## TASK BRIEF
Set down, exactly as written, every line from the one containing "Before and after one commit to OSGZandre/hebil-store, a" through the end of the listing.

## EXTRACTED RECORDS
* * * * * * * * *
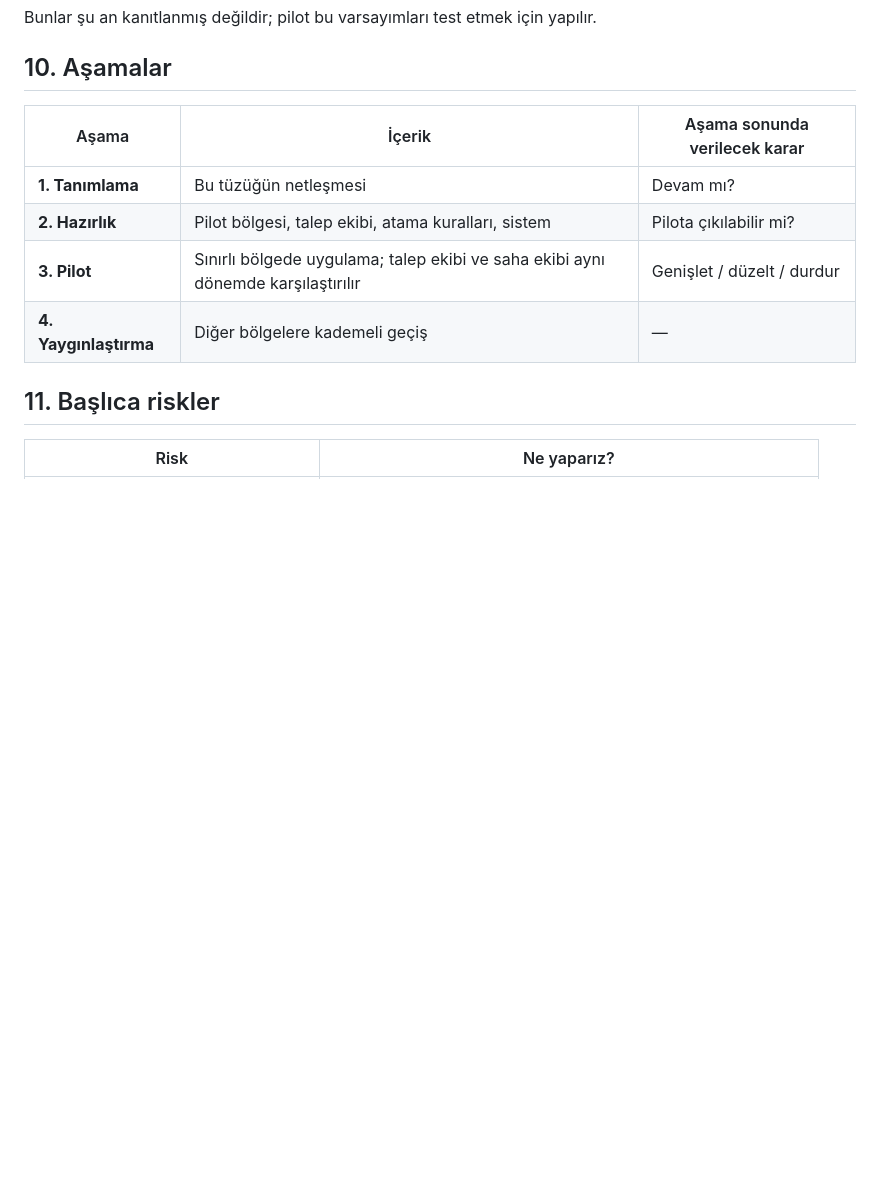
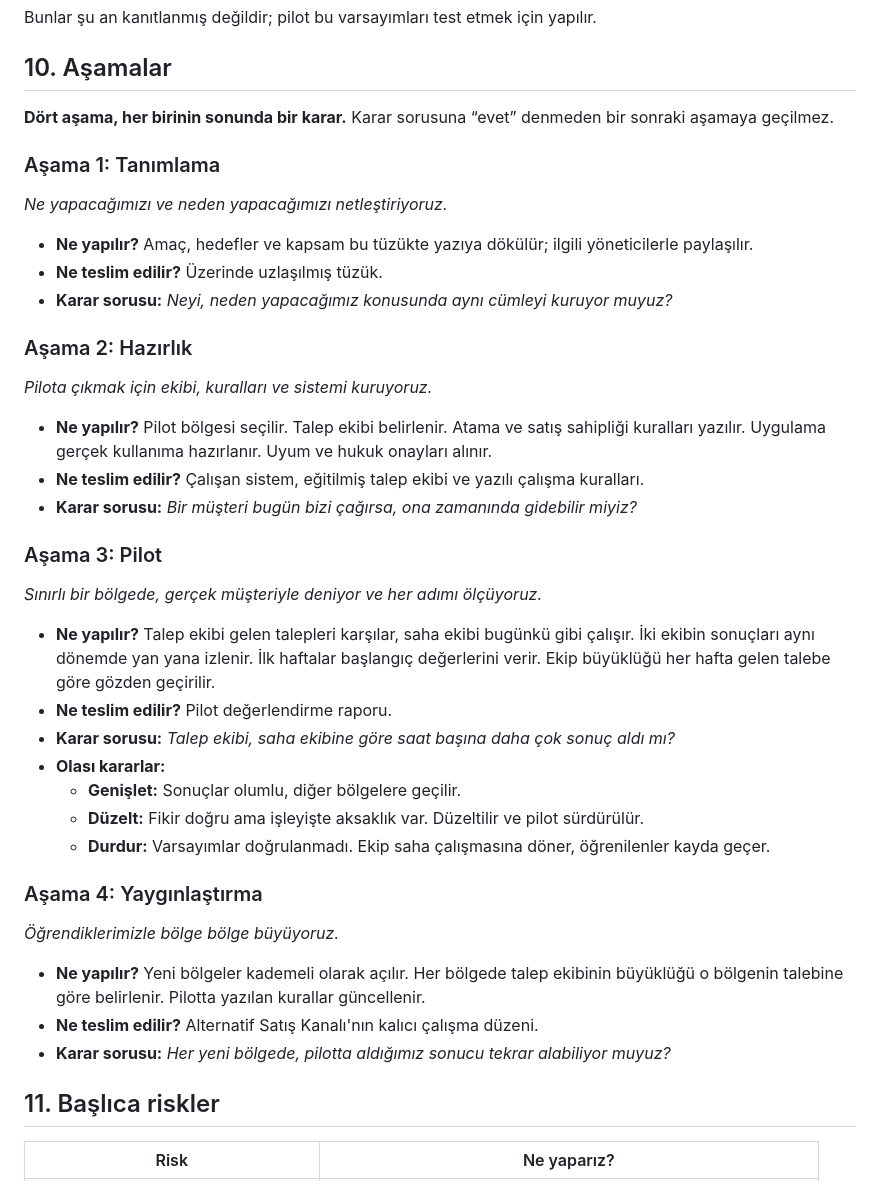
Before and after one commit to sualpsudas/eminevim-saha-paneli, a Markdown page: rapor/tasarruf-yanimda-proje-calismasi/00-proje-tuzugu.md, the part around one of its changes. Rendered like a GitHub page; blank space fills up the shorter version.

Commit message:
Tüzük: beklentiler, ne değişiyor ve aşamalar yazıldı
Co-Authored-By: Claude Opus 5.5 <noreply@anthropic.com>

```diff
--- a/rapor/tasarruf-yanimda-proje-calismasi/00-proje-tuzugu.md
+++ b/rapor/tasarruf-yanimda-proje-calismasi/00-proje-tuzugu.md
@@ -93,12 +106,35 @@ Bunlar şu an kanıtlanmış değildir; pilot bu varsayımları test etmek için
 
 ## 10. Aşamalar
 
-| Aşama | İçerik | Aşama sonunda verilecek karar |
-|---|---|---|
-| **1. Tanımlama** | Bu tüzüğün netleşmesi | Devam mı? |
-| **2. Hazırlık** | Pilot bölgesi, talep ekibi, atama kuralları, sistem | Pilota çıkılabilir mi? |
-| **3. Pilot** | Sınırlı bölgede uygulama; talep ekibi ve saha ekibi aynı dönemde karşılaştırılır | Genişlet / düzelt / durdur |
-| **4. Yaygınlaştırma** | Diğer bölgelere kademeli geçiş | — |
+**Dört aşama, her birinin sonunda bir karar.** Karar sorusuna “evet” denmeden bir sonraki aşamaya geçilmez.
+
+### Aşama 1: Tanımlama
+*Ne yapacağımızı ve neden yapacağımızı netleştiriyoruz.*
+- **Ne yapılır?** Amaç, hedefler ve kapsam bu tüzükte yazıya dökülür; ilgili yöneticilerle paylaşılır.
+- **Ne teslim edilir?** Üzerinde uzlaşılmış tüzük.
+- **Karar sorusu:** *Neyi, neden yapacağımız konusunda aynı cümleyi kuruyor muyuz?*
+
+### Aşama 2: Hazırlık
+*Pilota çıkmak için ekibi, kuralları ve sistemi kuruyoruz.*
+- **Ne yapılır?** Pilot bölgesi seçilir. Talep ekibi belirlenir. Atama ve satış sahipliği kuralları yazılır. Uygulama gerçek kullanıma hazırlanır. Uyum ve hukuk onayları alınır.
+- **Ne teslim edilir?** Çalışan sistem, eğitilmiş talep ekibi ve yazılı çalışma kuralları.
+- **Karar sorusu:** *Bir müşteri bugün bizi çağırsa, ona zamanında gidebilir miyiz?*
+
+### Aşama 3: Pilot
+*Sınırlı bir bölgede, gerçek müşteriyle deniyor ve her adımı ölçüyoruz.*
+- **Ne yapılır?** Talep ekibi gelen talepleri karşılar, saha ekibi bugünkü gibi çalışır. İki ekibin sonuçları aynı dönemde yan yana izlenir. İlk haftalar başlangıç değerlerini verir. Ekip büyüklüğü her hafta gelen talebe göre gözden geçirilir.
+- **Ne teslim edilir?** Pilot değerlendirme raporu.
+- **Karar sorusu:** *Talep ekibi, saha ekibine göre saat başına daha çok sonuç aldı mı?*
+- **Olası kararlar:**
+  - **Genişlet:** Sonuçlar olumlu, diğer bölgelere geçilir.
+  - **Düzelt:** Fikir doğru ama işleyişte aksaklık var. Düzeltilir ve pilot sürdürülür.
+  - **Durdur:** Varsayımlar doğrulanmadı. Ekip saha çalışmasına döner, öğrenilenler kayda geçer.
+
+### Aşama 4: Yaygınlaştırma
+*Öğrendiklerimizle bölge bölge büyüyoruz.*
+- **Ne yapılır?** Yeni bölgeler kademeli olarak açılır. Her bölgede talep ekibinin büyüklüğü o bölgenin talebine göre belirlenir. Pilotta yazılan kurallar güncellenir.
+- **Ne teslim edilir?** Alternatif Satış Kanalı'nın kalıcı çalışma düzeni.
+- **Karar sorusu:** *Her yeni bölgede, pilotta aldığımız sonucu tekrar alabiliyor muyuz?*
 
 ## 11. Başlıca riskler
 
```
Also changed, not shown: other parts of rapor/tasarruf-yanimda-proje-calismasi/00-proje-tuzugu.md (+23 -10 lines).
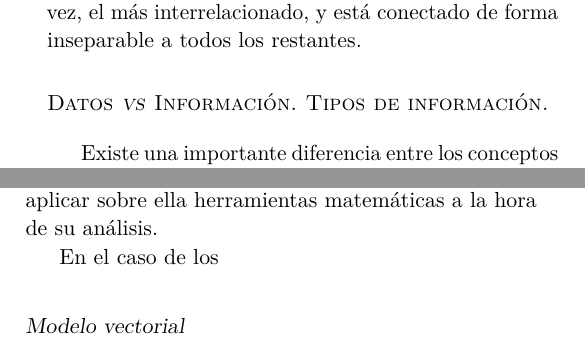
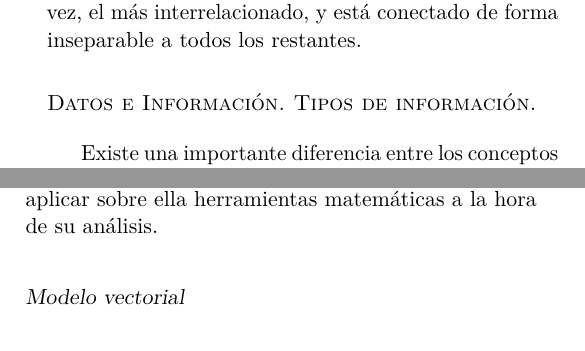
Before and after one commit to volaya/gis-book, a LaTeX thesis (latex/es/Libro_SIG.tex, which reads latex/es/Datos/Datos.tex): two parts of pages 41 and 48 of 196, joined at a grey line, cut so that both start at the same text. Compiled offline with pdfLaTeX; the source files are stored in an older character set and shown here as Unicode.

Commit message:
some fixes

```diff
--- a/latex/es/Datos/Datos.tex
+++ b/latex/es/Datos/Datos.tex
@@ -9,7 +9,7 @@
 
 \pagestyle{fancy}
 
-\section{Datos \emph{vs} Información. Tipos de información.}
+\section{Datos e Información. Tipos de información.}
 
 Existe una importante diferencia entre los conceptos de \textbf{datos} e \textbf{información}. Un SIG es un Sistema de \emph{Información} Geográfica, pero maneja \emph{datos} geográficos, existiendo diferencias entre estos conceptos.
 
@@ -101,9 +100,6 @@
 
 Otro uso habitual del modelo raster es en los denominados \textbf{Modelos Digitales de Elevaciones} (MDE), que recogen la topografía de un terreno. El modelo raster es el habitual de capa raster son las capas con modelos
 De forma general, los valores de una capa ráster, en cualquiera de sus bandas, son casi exclusivamente numéricos, no estando los SIG preparados para manejar otro tipo de valores en la componente temática de una capa ráster. De esta forma, una capa raster puede equipararse al concepto matemático de una \textbf{matriz}, con las ventajas que ello supone para aplicar sobre ella herramientas matemáticas a la hora de su análisis.
-
-En el caso de los
-
 
 \subsection{Modelo vectorial}
 
```
Also changed, not shown: latex/es/Fuentes_datos/Fuentes_datos.tex (+0 -1 lines), latex/es/Visualizacion/Visualizacion.tex (+1 -1 lines), latex/es/Datos/Datos.tex (5 more changed lines).
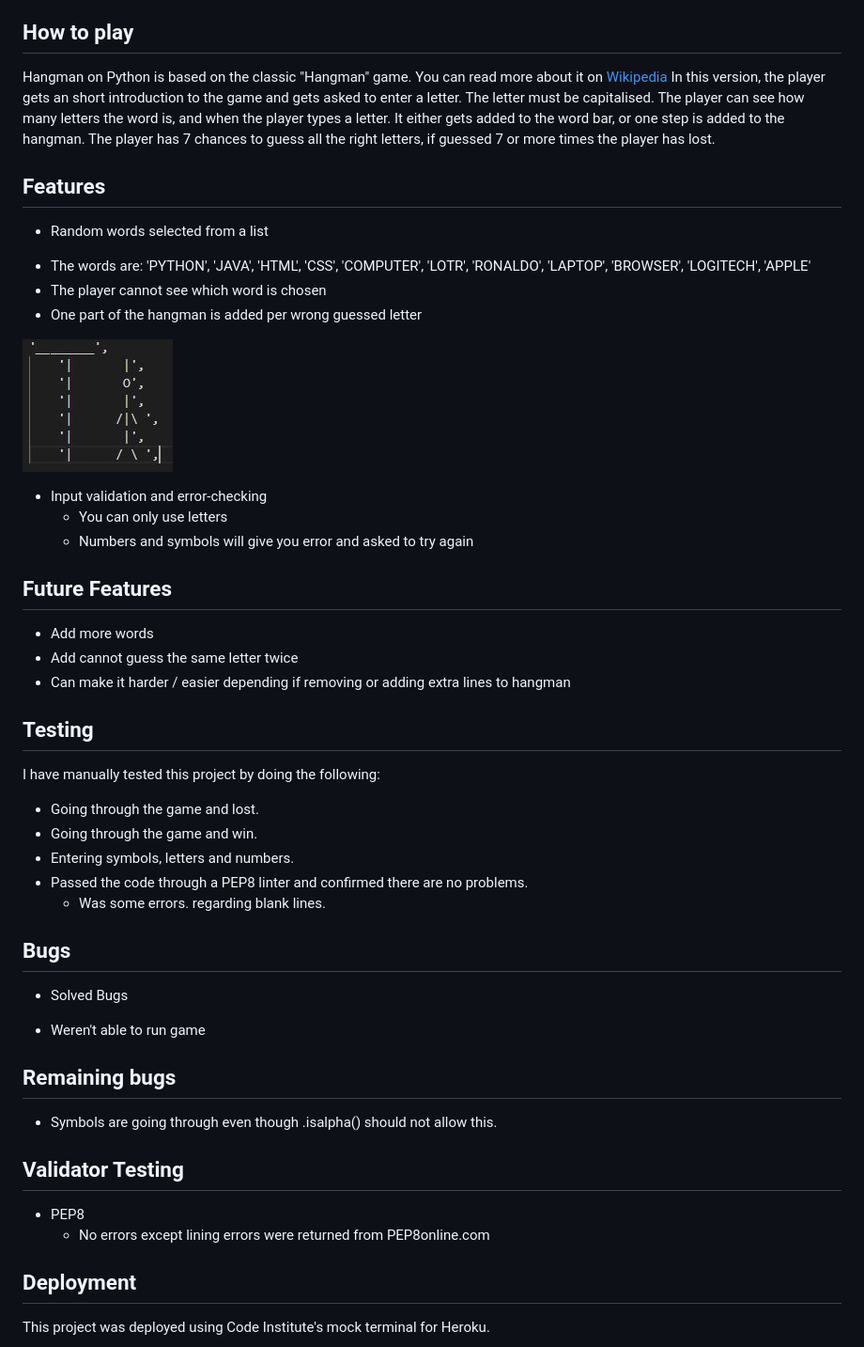
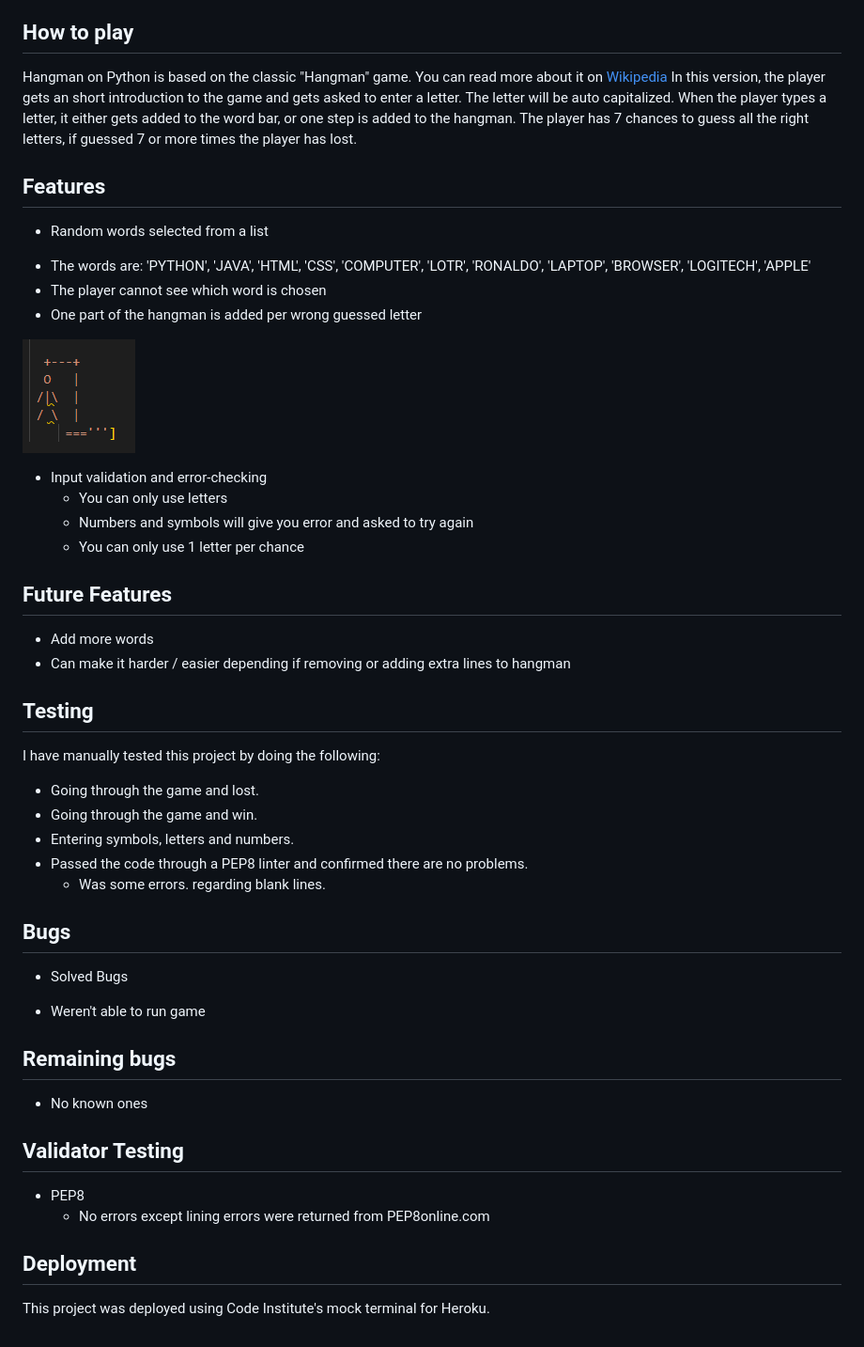
Before and after one commit to Code-Institute-Submissions/Sajalol-Project3.Hangman_resub, a Markdown page: README.md, the part around the change printed below. Shown: that part at 94% size. Drawn GitHub-style; pictures changed too: assets/images/hangman.JPG (deleted), assets/images/hangman.PNG (added).

Commit message:
updated readme and updated run.py with blocking symbols suggestions and numbers

```diff
--- a/README.md
+++ b/README.md
@@ -7,8 +7,8 @@ Users can try to beat the crossword before the man gets hanged. Each wrong guess
 
 ## How to play
 Hangman on Python is based on the classic "Hangman" game. You can read more about it on [Wikipedia](https://en.wikipedia.org/wiki/Hangman_(game))
-In this version, the player gets an short introduction to the game and gets asked to enter a letter. The letter must be capitalised.
-The player can see how many letters the word is, and when the player types a letter. It either gets added to the word bar, or one step is added to the hangman.
+In this version, the player gets an short introduction to the game and gets asked to enter a letter. The letter will be auto capitalized.
+When the player types a letter, it either gets added to the word bar, or one step is added to the hangman.
 The player has 7 chances to guess all the right letters, if guessed 7 or more times the player has lost.
 
 
@@ -17,25 +17,24 @@ The player has 7 chances to guess all the right letters, if guessed 7 or more ti
 
 * Random words selected from a list
 
-- The words are: 'PYTHON', 'JAVA', 'HTML', 'CSS', 'COMPUTER', 'LOTR', 'RONALDO', 'LAPTOP', 'BROWSER', 'LOGITECH', 'APPLE'
+- The words are: 'PYTHON', 'JAVA', 'HTML', 'CSS', 'COMPUTER', 'LOTR',
+    'RONALDO', 'LAPTOP', 'BROWSER', 'LOGITECH', 'APPLE'
 - The player cannot see which word is chosen
 - One part of the hangman is added per wrong guessed letter
 
-![HangmanPic](./assets/images/hangman.JPG)
+![HangmanPic](./assets/images/hangman.PNG)
 
 * Input validation and error-checking
     * You can only use letters
     * Numbers and symbols will give you error and asked to try again
-
+    * You can only use 1 letter per chance
 
 
 
 ## Future Features
 
 * Add more words
-* Add cannot guess the same letter twice
 * Can make it harder / easier depending if removing or adding extra lines to hangman
-
 
 
 
@@ -50,8 +49,6 @@ I have manually tested this project by doing the following:
     * Was some errors. regarding blank lines.
 
 
-
-
 ## Bugs
 
 * Solved Bugs
@@ -62,7 +59,7 @@ I have manually tested this project by doing the following:
 
 ## Remaining bugs
 
-* Symbols are going through even though .isalpha() should not allow this.
+* No known ones
 
 
 
@@ -72,8 +69,6 @@ I have manually tested this project by doing the following:
     * No errors except lining errors were returned from PEP8online.com
 
 
-
-
 ## Deployment
 
 This project was deployed using Code Institute's mock terminal for Heroku.
```
Also changed, not shown: other parts of README.md (+23 -8 lines), 1 other file.
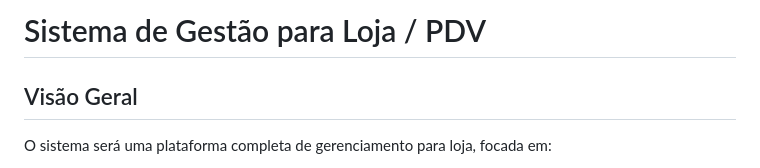
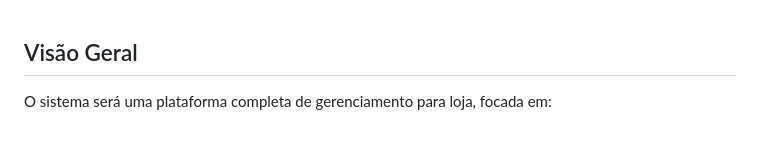
Before and after one commit to OSGZandre/hebil-store, a Markdown page: documentation/requisitos-pt1.md, the part around the change. Drawn GitHub-style; blank space fills up the shorter version.

```diff
--- a/documentation/requisitos-pt1.md
+++ b/documentation/requisitos-pt1.md
@@ -1,5 +1,3 @@
-# Sistema de Gestão para Loja / PDV
-
 ## Visão Geral
 
 O sistema será uma plataforma completa de gerenciamento para loja, focada em:
```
* * * * * * * * *
## WORKED SOLUTION
Before and after one commit to OSGZandre/hebil-store, a Markdown page: documentation/requisitos-pt1.md, the part around the change. Drawn GitHub-style; blank space fills up the shorter version.

```diff
--- a/documentation/requisitos-pt1.md
+++ b/documentation/requisitos-pt1.md
@@ -1,5 +1,3 @@
-# Sistema de Gestão para Loja / PDV
-
 ## Visão Geral
 
 O sistema será uma plataforma completa de gerenciamento para loja, focada em:
```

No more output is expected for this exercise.